In addition to contaminating desirable heirloom seeds, when a GM crop plant crosses with a wild relative, a "superweed" can be produced, which is immune to the herbicides the GM plants were bred to tolerate. You may grow organically, but this shows how GM plants can alter the environment.

If you want more info on the problem with food plants in particular, you might get hold of 'Seeds of Deception' by Jeffrey M. Smith.

And, just to make you feel better, our taxes paid for a lot of these very expensive GM plants and what they're doing.

Posted by: Susan

Re: Private Seed Bank - 03/04/07 06:13 AM


I'm not saying that it's a waste of time growing heirloom plants and seeds. It's not. Most of the GM plants thus far produced are the heavily-commercialized ones.

Maintaining heirlooms (esp food plants) may well be more urgent than we know. There are so many hybrid varieties of seeds being produced, that heirlooms can provide a diversified base if unexpected problems develop.

Posted by: wildman800

Re: Bee Disappearance - 03/04/07 02:59 PM

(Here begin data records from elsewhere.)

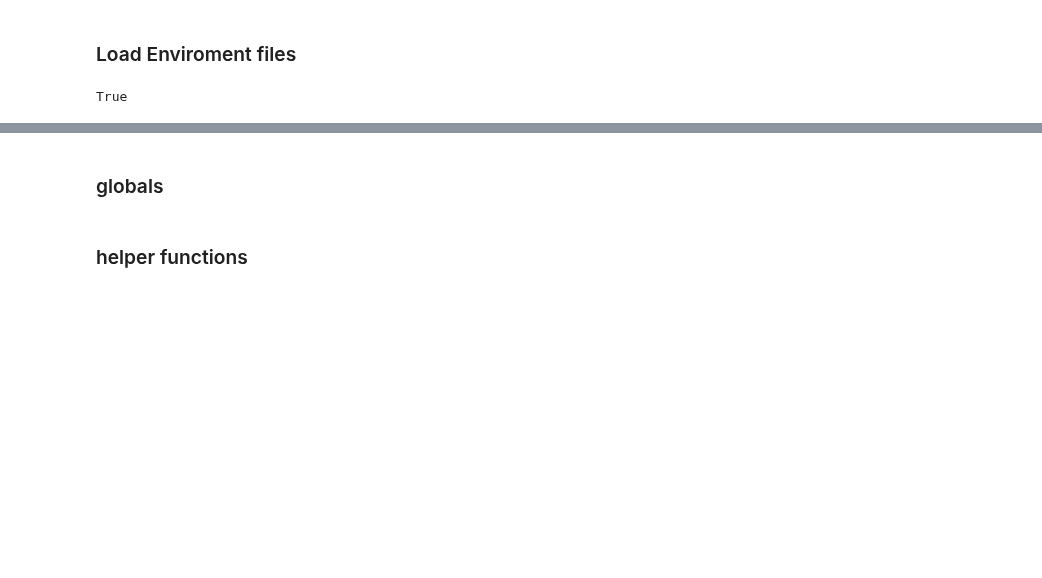
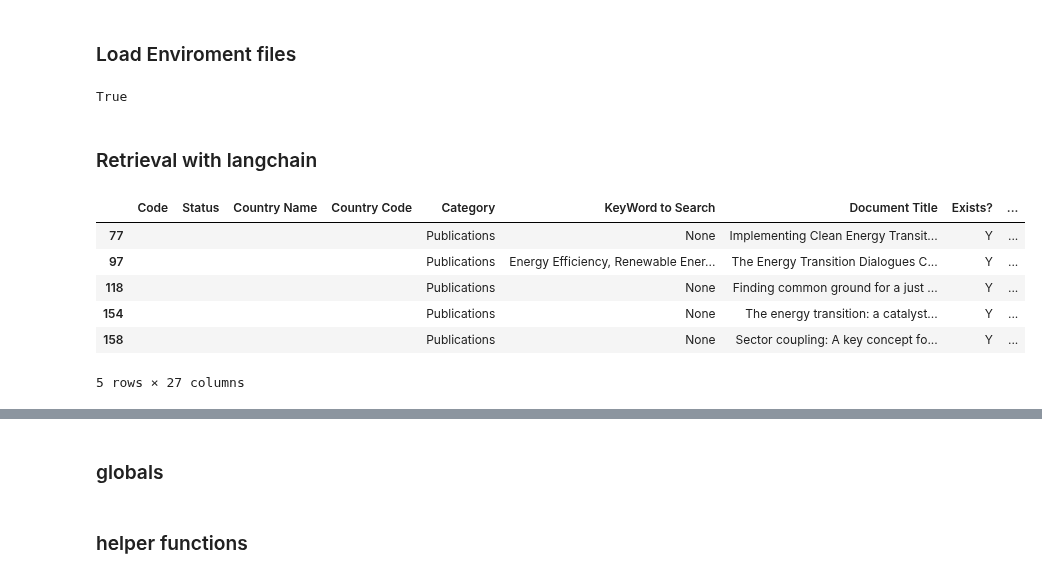
Before and after one commit to UNDP-Data/dsc-sea-ai-api, a Jupyter notebook: notebooks/Energy AI Backend Prototyping.ipynb, the cells around one changed output, grey strips where cells are left out. Cells and saved outputs as stored; diff of their text form; code cells hidden in the pictures; blank space fills up the shorter version.

```diff
--- a/notebooks/Energy AI Backend Prototyping.ipynb
+++ b/notebooks/Energy AI Backend Prototyping.ipynb
@@ -66,3 +65,5 @@ embedding_model = os.getenv("USER_QUERY_EMBEDDING_ENGINE")
 # print(openai.api_key)
 # print(openai.api_base)
 # print(openai.api_version)
+# %% [markdown]
+<h3>Retrieval with langchain </h3>
@@ -68,0 +72,41 @@ embedding_model = os.getenv("USER_QUERY_EMBEDDING_ENGINE")
+# %%
+import pandas as pd
+import numpy as np
+from sklearn.metrics.pairwise import cosine_similarity
+from sentence_transformers import SentenceTransformer
+
+# Load the DataFrame from the pickle file
+df = pd.read_pickle('../models/df_embed_EN_All_V4.pkl')
+
+# Initialize the text embedding model
+model = SentenceTransformer('paraphrase-MiniLM-L6-v2')
+
+# Define the query
+query = "What is the just energy transition"
+
+# Concatenate 'Document Title' and 'Country Name' to form the text for each document
+df['combined_text'] = df['Document Title'].astype(str) + " " + df['Country Name'].astype(str)
+
+# Encode the query and document texts
+query_embedding = model.encode([query])
+document_embeddings = model.encode(df['combined_text'].tolist())
+
+# Calculate cosine similarity between the query and document embeddings
+similarity_scores = cosine_similarity(query_embedding, document_embeddings).flatten()
+
+# Add the similarity scores to the DataFrame
+df['similarity_score'] = similarity_scores
+
+# Filter the DataFrame to include only documents with a similarity score above 0.8
+filtered_df = df[df['similarity_score'] > 0.7]
+
+# Print the filtered DataFrame
+filtered_df.head(500)
+# %% [output]
+|  | Code | Status | Country Name | Country Code | Category | KeyWord to Search | Document Title | Exists? | ... |
+| 77 |  |  |  |  | Publications | None | Implementing Clean Energy Transit... | Y | ... |
+| 97 |  |  |  |  | Publications | Energy Efficiency, Renewable Ener... | The Energy Transition Dialogues C... | Y | ... |
+| 118 |  |  |  |  | Publications | None | Finding common ground for a just ... | Y | ... |
+| 154 |  |  |  |  | Publications | None | The energy transition: a catalyst... | Y | ... |
+| 158 |  |  |  |  | Publications | None | Sector coupling: A key concept fo... | Y | ... |
+5 rows × 27 columns
```
Also changed, not shown: parts of 7 cells of this notebook, 5 other files.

Whatever is killing/disappearing the bees will probably affect other pollinating insects as well.
Have you seen many Monarch Butterlies lately? I've noticed a major drop in the migrational Robins for the last 3 years, in fact this year is the first I've started seeing Robins and there are very few of them. Here in Lousy-anna, we used to be a major destination for their annual migration.
Posted by: wildman800

Re: Bee Disappearance - 03/04/07 03:00 PM

Ain't the collaberation/cooperation between big government and big corporations truly wonderful?
Posted by: Menawa

Re: Bee Disappearance - 03/06/07 05:06 AM

No, I haven't noticed a decline in other pollinating insects and I've seen a gazillion robins this year in Alabamer. Today they were thick in my newly tilled garden getting worms and grubs I had kicked up. I love robins, especially parboiled, then fried and served with rice.
Posted by: Micah513

Re: Bee Disappearance - 03/07/07 04:53 PM

Good point. I knew that at one time, but had forgotten about honey bees being brought here.
Posted by: teacher

Re: Private Seed Bank - 04/02/07 08:03 PM

Check out "seed savers" its related to what you are looking for
Posted by: DesertFox

Re: Private Seed Bank - 04/03/07 07:37 PM is another good source of non GM, non hybrid seeds. They also have a lot of information (and, of course, products for sale) on how to gather seeds from this year's crop and save them to plant next year.
Posted by: Susan

Re: Private Seed Bank - 04/04/07 04:21 AM

There are also quite a few books on saving heirloom seed. Just go to Amazon and type in 'seed saving'.